» WHAT IS NEEDED: An exact reproduction of the records is required, with all pictures omitted.

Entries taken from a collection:
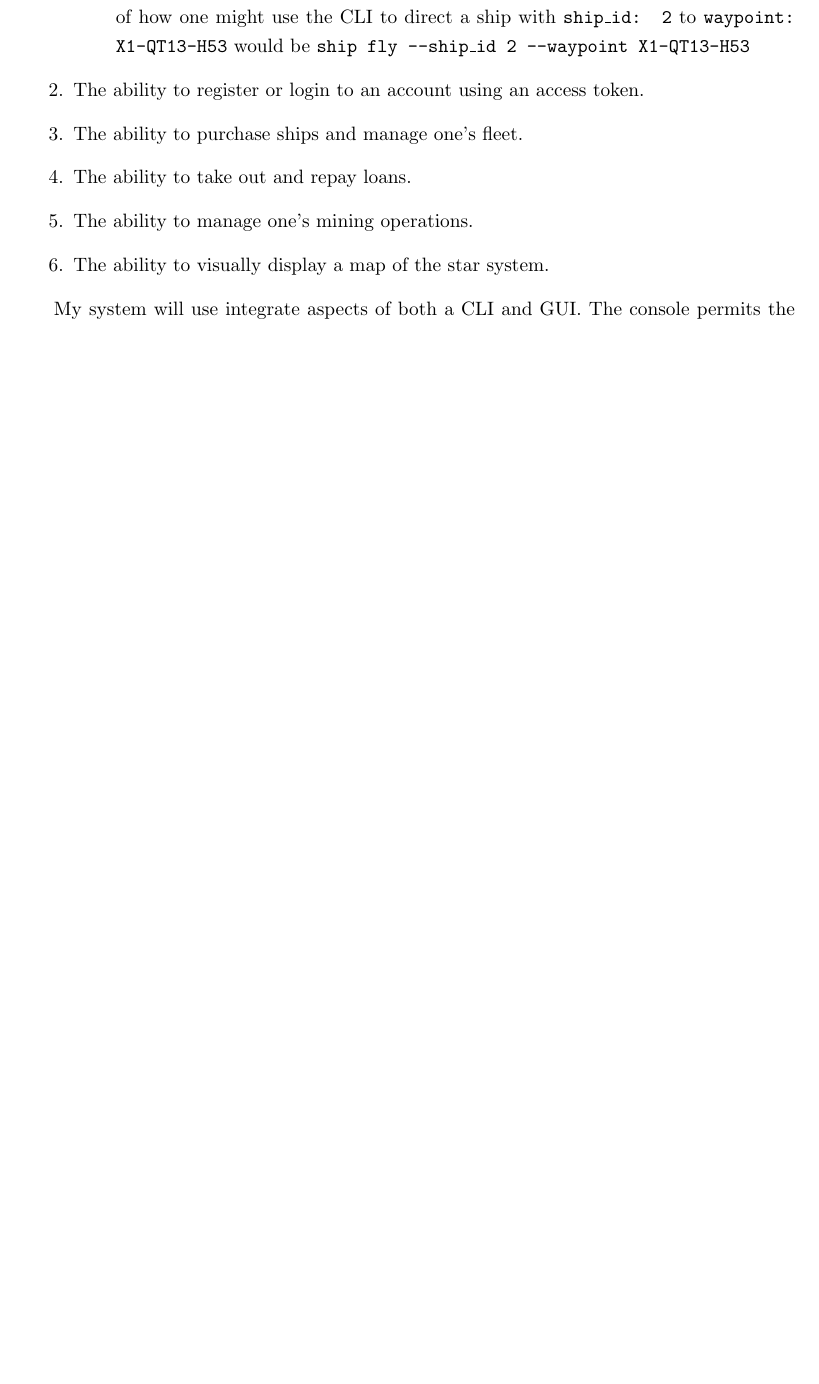
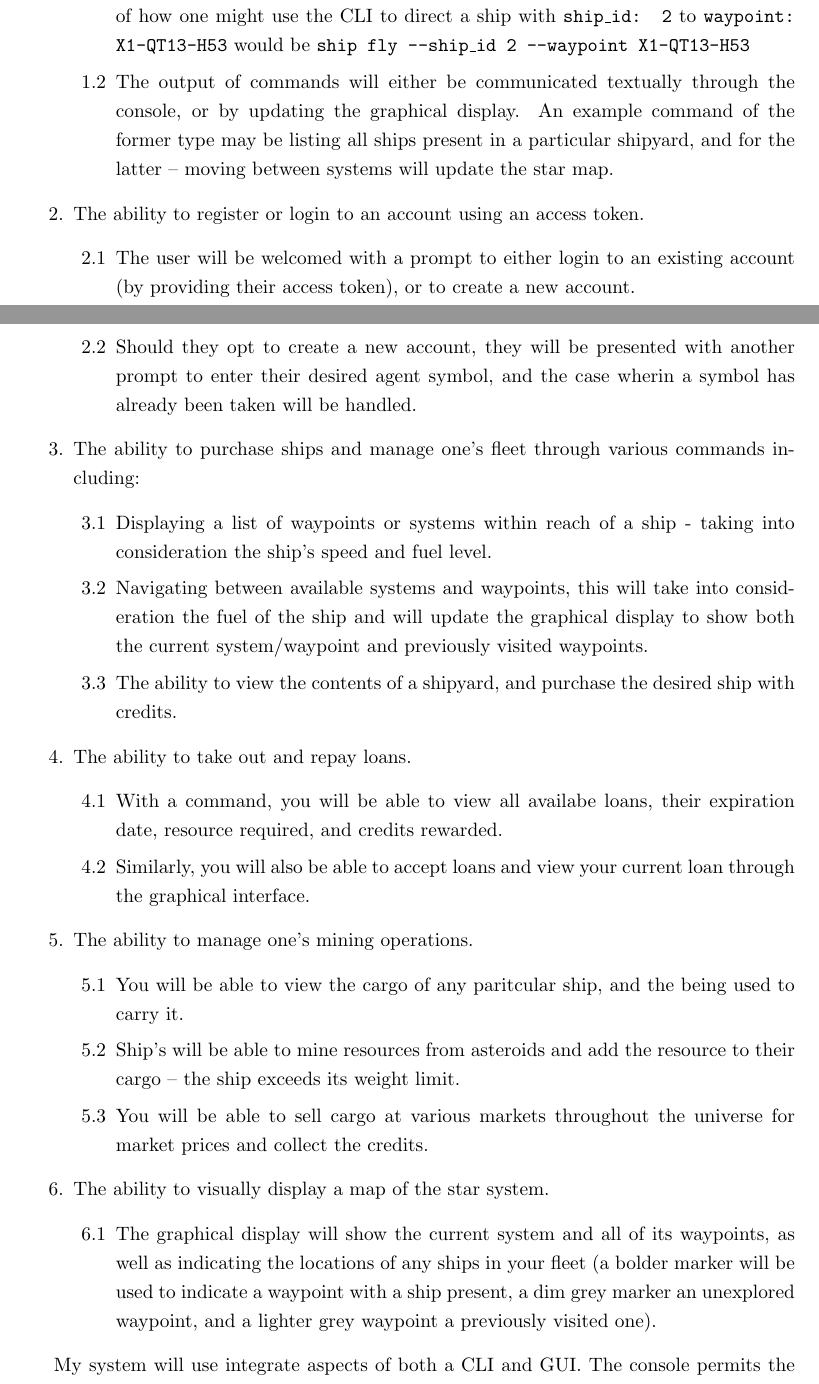
Before and after one commit to LeoDeSilva/Mini-NEA-SpaceTraders, a LaTeX document (NEA.tex, which reads src/analysis/analysis.tex): part of page 9 of 13 before the commit and two parts of pages 9 and 10 of 14 after it, the two joined at a grey line, cut so that both start at the same text, the shorter picture padded with empty space. Compiled offline with pdfLaTeX.

Commit message:
14/03/2024 13:01

```diff
--- a/src/analysis/analysis.tex
+++ b/src/analysis/analysis.tex
@@ -196,12 +196,34 @@ My client for this project will be someone with at least a basic understanding o
     \item A Terminal User Interface (TUI) comprising of a command line and graphical interface.
         \begin{enumerate}
             \item The CLI allow the user to input commands and manage their fleet, as well as displaying their respective output in a neatly organised manner. An example use of how one might use the CLI to direct a ship with \texttt{ship\_id: 2} to \texttt{waypoint: X1-QT13-H53} would be \texttt{ship fly --ship\_id 2 --waypoint X1-QT13-H53}
+            \item The output of commands will either be communicated textually through the console, or by updating the graphical display. An example command of the former type may be listing all ships present in a particular shipyard, and for the latter – moving between systems will update the star map.
         \end{enumerate}
     \item The ability to register or login to an account using an access token.
-    \item The ability to purchase ships and manage one's fleet.
+        \begin{enumerate}
+            \item The user will be welcomed with a prompt to either login to an existing account (by providing their access token), or to create a new account.
+            \item Should they opt to create a new account, they will be presented with another prompt to enter their desired agent symbol, and the case wherin a symbol has already been taken will be handled.
+        \end{enumerate}
+    \item The ability to purchase ships and manage one's fleet through various commands including:
+        \begin{enumerate}
+            \item Displaying a list of waypoints or systems within reach of a ship - taking into consideration the ship's speed and fuel level.
+            \item Navigating between available systems and waypoints, this will take into consideration the fuel of the ship and will update the graphical display to show both the current system/waypoint and previously visited waypoints.
+            \item The ability to view the contents of a shipyard, and purchase the desired ship with credits.
+        \end{enumerate}
     \item The ability to take out and repay loans.
+        \begin{enumerate}
+            \item With a command, you will be able to view all availabe loans, their expiration date, resource required, and credits rewarded.
+            \item Similarly, you will also be able to accept loans and view your current loan through the graphical interface.
+        \end{enumerate}
     \item The ability to manage one's mining operations.
+        \begin{enumerate}
+            \item You will be able to view the cargo of any paritcular ship, and the being used to carry it.
+            \item Ship's will be able to mine resources from asteroids and add the resource to their cargo – the ship exceeds its weight limit.
+            \item You will be able to sell cargo at various markets throughout the universe for market prices and collect the credits.
+        \end{enumerate}
     \item The ability to visually display a map of the star system.
+        \begin{enumerate}
+            \item The graphical display will show the current system and all of its waypoints, as well as indicating the locations of any ships in your fleet (a bolder marker will be used to indicate a waypoint with a ship present, a dim grey marker an unexplored waypoint, and a lighter grey waypoint a previously visited one).
+        \end{enumerate}
 \end{enumerate}
 
 My system will use integrate aspects of both a CLI and GUI. The console permits the flexibility of input that is limited by a GUI, and the graphical interface can display the results of such commands or other relevant information to the user, including but not limited too: a map of the star system, the progress of ongoing mining operations, any pending loans etc... My system will include means of querying data from the API which can be sorted and displayed according to the user's requirements, such as ordering loans by their reward, or displaying all unsold ships in the system.
```
Also changed, not shown: src/analysis/analysis.tex (10 more changed lines), 4 other files.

» REPLY TO THE EXERCISE:
Before and after one commit to LeoDeSilva/Mini-NEA-SpaceTraders, a LaTeX document (NEA.tex, which reads src/analysis/analysis.tex): part of page 9 of 13 before the commit and two parts of pages 9 and 10 of 14 after it, the two joined at a grey line, cut so that both start at the same text, the shorter picture padded with empty space. Compiled offline with pdfLaTeX.

Commit message:
14/03/2024 13:01

```diff
--- a/src/analysis/analysis.tex
+++ b/src/analysis/analysis.tex
@@ -196,12 +196,34 @@ My client for this project will be someone with at least a basic understanding o
     \item A Terminal User Interface (TUI) comprising of a command line and graphical interface.
         \begin{enumerate}
             \item The CLI allow the user to input commands and manage their fleet, as well as displaying their respective output in a neatly organised manner. An example use of how one might use the CLI to direct a ship with \texttt{ship\_id: 2} to \texttt{waypoint: X1-QT13-H53} would be \texttt{ship fly --ship\_id 2 --waypoint X1-QT13-H53}
+            \item The output of commands will either be communicated textually through the console, or by updating the graphical display. An example command of the former type may be listing all ships present in a particular shipyard, and for the latter – moving between systems will update the star map.
         \end{enumerate}
     \item The ability to register or login to an account using an access token.
-    \item The ability to purchase ships and manage one's fleet.
+        \begin{enumerate}
+            \item The user will be welcomed with a prompt to either login to an existing account (by providing their access token), or to create a new account.
+            \item Should they opt to create a new account, they will be presented with another prompt to enter their desired agent symbol, and the case wherin a symbol has already been taken will be handled.
+        \end{enumerate}
+    \item The ability to purchase ships and manage one's fleet through various commands including:
+        \begin{enumerate}
+            \item Displaying a list of waypoints or systems within reach of a ship - taking into consideration the ship's speed and fuel level.
+            \item Navigating between available systems and waypoints, this will take into consideration the fuel of the ship and will update the graphical display to show both the current system/waypoint and previously visited waypoints.
+            \item The ability to view the contents of a shipyard, and purchase the desired ship with credits.
+        \end{enumerate}
     \item The ability to take out and repay loans.
+        \begin{enumerate}
+            \item With a command, you will be able to view all availabe loans, their expiration date, resource required, and credits rewarded.
+            \item Similarly, you will also be able to accept loans and view your current loan through the graphical interface.
+        \end{enumerate}
     \item The ability to manage one's mining operations.
+        \begin{enumerate}
+            \item You will be able to view the cargo of any paritcular ship, and the being used to carry it.
+            \item Ship's will be able to mine resources from asteroids and add the resource to their cargo – the ship exceeds its weight limit.
+            \item You will be able to sell cargo at various markets throughout the universe for market prices and collect the credits.
+        \end{enumerate}
     \item The ability to visually display a map of the star system.
+        \begin{enumerate}
+            \item The graphical display will show the current system and all of its waypoints, as well as indicating the locations of any ships in your fleet (a bolder marker will be used to indicate a waypoint with a ship present, a dim grey marker an unexplored waypoint, and a lighter grey waypoint a previously visited one).
+        \end{enumerate}
 \end{enumerate}
 
 My system will use integrate aspects of both a CLI and GUI. The console permits the flexibility of input that is limited by a GUI, and the graphical interface can display the results of such commands or other relevant information to the user, including but not limited too: a map of the star system, the progress of ongoing mining operations, any pending loans etc... My system will include means of querying data from the API which can be sorted and displayed according to the user's requirements, such as ordering loans by their reward, or displaying all unsold ships in the system.
```
Also changed, not shown: src/analysis/analysis.tex (10 more changed lines), 4 other files.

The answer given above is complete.